The people in charge of the public buses in Hillsborough County have sent a clear message that there’s one segment of the local population to skip over as the system tries to lure more riders: them.
It is sad and hypocritical that members of the Hillsborough Area Regional Transit board of directors admit they seldom if ever ride the bus.
Sadder still, the answers they gave when questioned by Caitlin Johnston and Taylor Telford of the Tampa Bay Times reflect that the bus system holds little appeal for the broader segment of people like them — busy, successful professionals.
Perhaps they’re to be forgiven.
As transportation writer Johnston has revealed in her reporting, mass transit in the Tampa Bay area is, by most measures, the worst among the nation’s top 20 metro areas.
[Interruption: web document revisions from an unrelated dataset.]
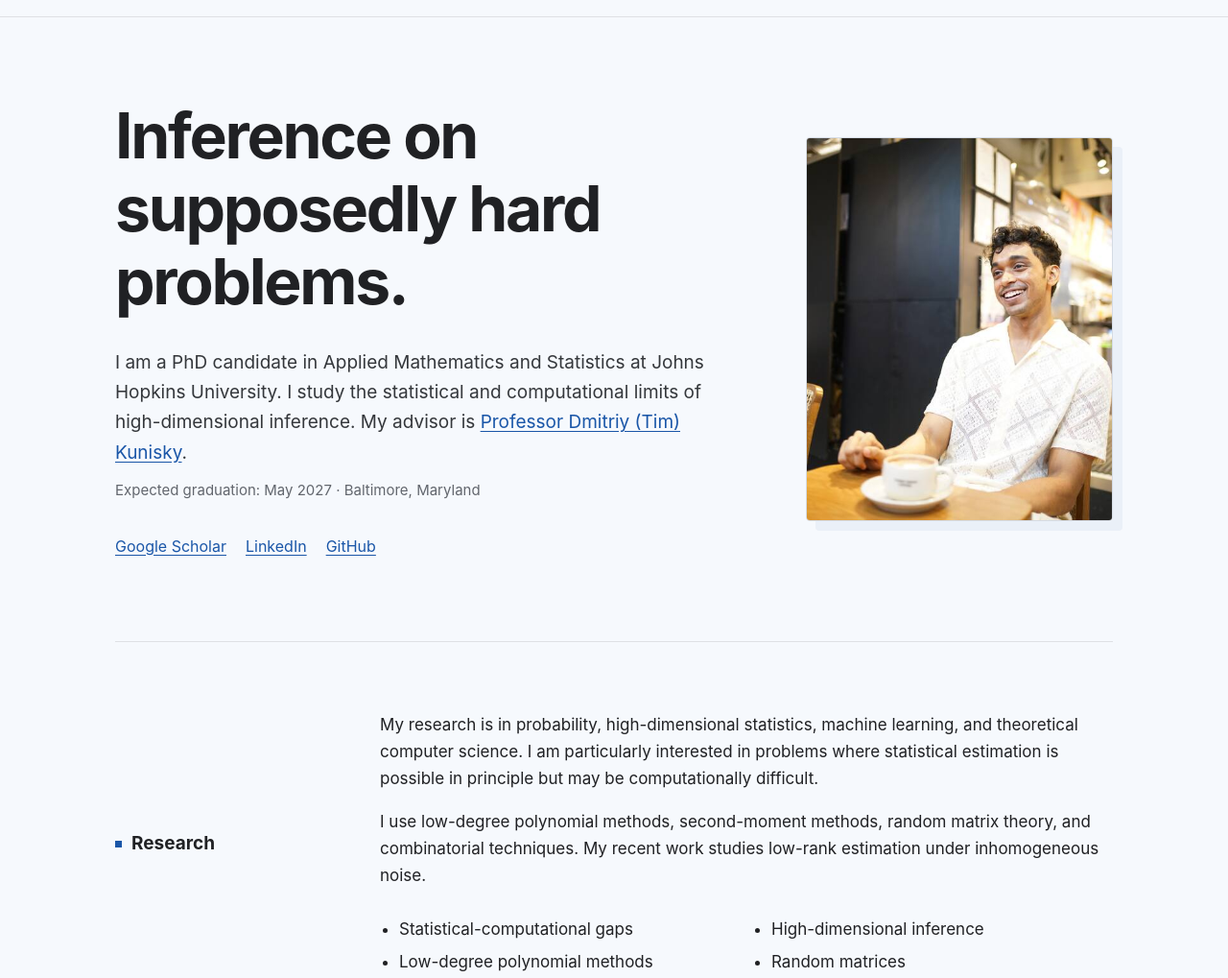
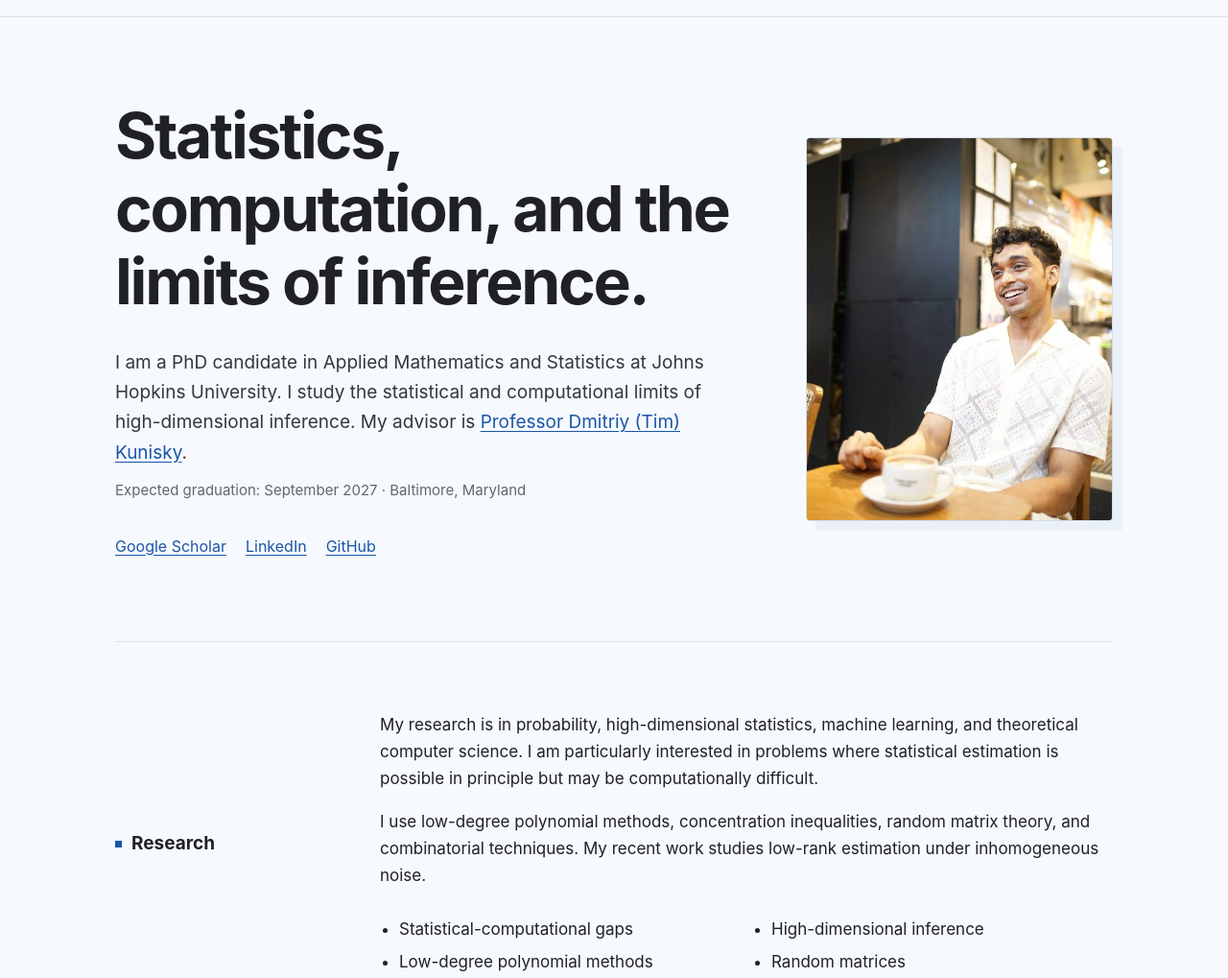
Before and after one commit to debsurya-de/debsurya-de.github.io, a plain HTML site: page index.html in a window 1280 px wide. Shown: the part 56-1075 px from the top of the page at 96% size. Drawn offline with Linux system fonts and the light colour scheme.

Commit message:
Restore headline and update research details

```diff
--- a/index.html
+++ b/index.html
@@ -31,9 +31,9 @@
     <section class="intro container" id="top">
       <div class="intro-grid">
         <div class="intro-copy">
-          <h1>Inference on supposedly hard problems.</h1>
+          <h1>Statistics, computation, and the limits of inference.</h1>
           <p class="intro-text">I am a PhD candidate in Applied Mathematics and Statistics at Johns Hopkins University. I study the statistical and computational limits of high-dimensional inference. My advisor is <a href="https://www.kunisky.com" target="_blank" rel="noreferrer">Professor Dmitriy (Tim) Kunisky</a>.</p>
-          <p class="details">Expected graduation: May 2027 · Baltimore, Maryland</p>
+          <p class="details">Expected graduation: September 2027 · Baltimore, Maryland</p>
           <div class="links" aria-label="Profile links">
         <a href="https://scholar.google.com/citations?hl=en&amp;user=wewbBVgAAAAJ" target="_blank" rel="noreferrer">Google Scholar</a>
         <a href="https://www.linkedin.com/in/rush21" target="_blank" rel="noreferrer">LinkedIn</a>
@@ -50,7 +50,7 @@
       <h2>Research</h2>
       <div class="section-content">
         <p>My research is in probability, high-dimensional statistics, machine learning, and theoretical computer science. I am particularly interested in problems where statistical estimation is possible in principle but may be computationally difficult.</p>
-        <p>I use low-degree polynomial methods, second-moment methods, random matrix theory, and combinatorial techniques. My recent work studies low-rank estimation under inhomogeneous noise.</p>
+        <p>I use low-degree polynomial methods, concentration inequalities, random matrix theory, and combinatorial techniques. My recent work studies low-rank estimation under inhomogeneous noise.</p>
         <ul class="topics">
           <li>Statistical-computational gaps</li>
           <li>High-dimensional inference</li>
```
We have far fewer buses here, 360 compared to 600 or more elsewhere, and we invest far less money in it. San Diego and Minneapolis/St. Paul, roughly the same size as Tampa Bay, each had at least three times the ridership in 2015.
And in general, it’s not the HART board or its counterpart in Pinellas County that have stood in the way of efforts to pay for much-needed transit improvements.
But among all those working to improve transit in Hillsborough County, these 13 individuals — six of them elected representatives from local governments — should be the ones setting the example.
Plenty of people do take the bus. Ridership in the Tampa Bay area is estimated at 31 million a year. And every one of them has had to make adjustments in their work and personal lives in order to catch the bus when it comes by. They know that new routines can be established.
It’s not too much to ask that those who run the system do the same. The signal HART board members send when they don’t is that riding the bus is for someone else.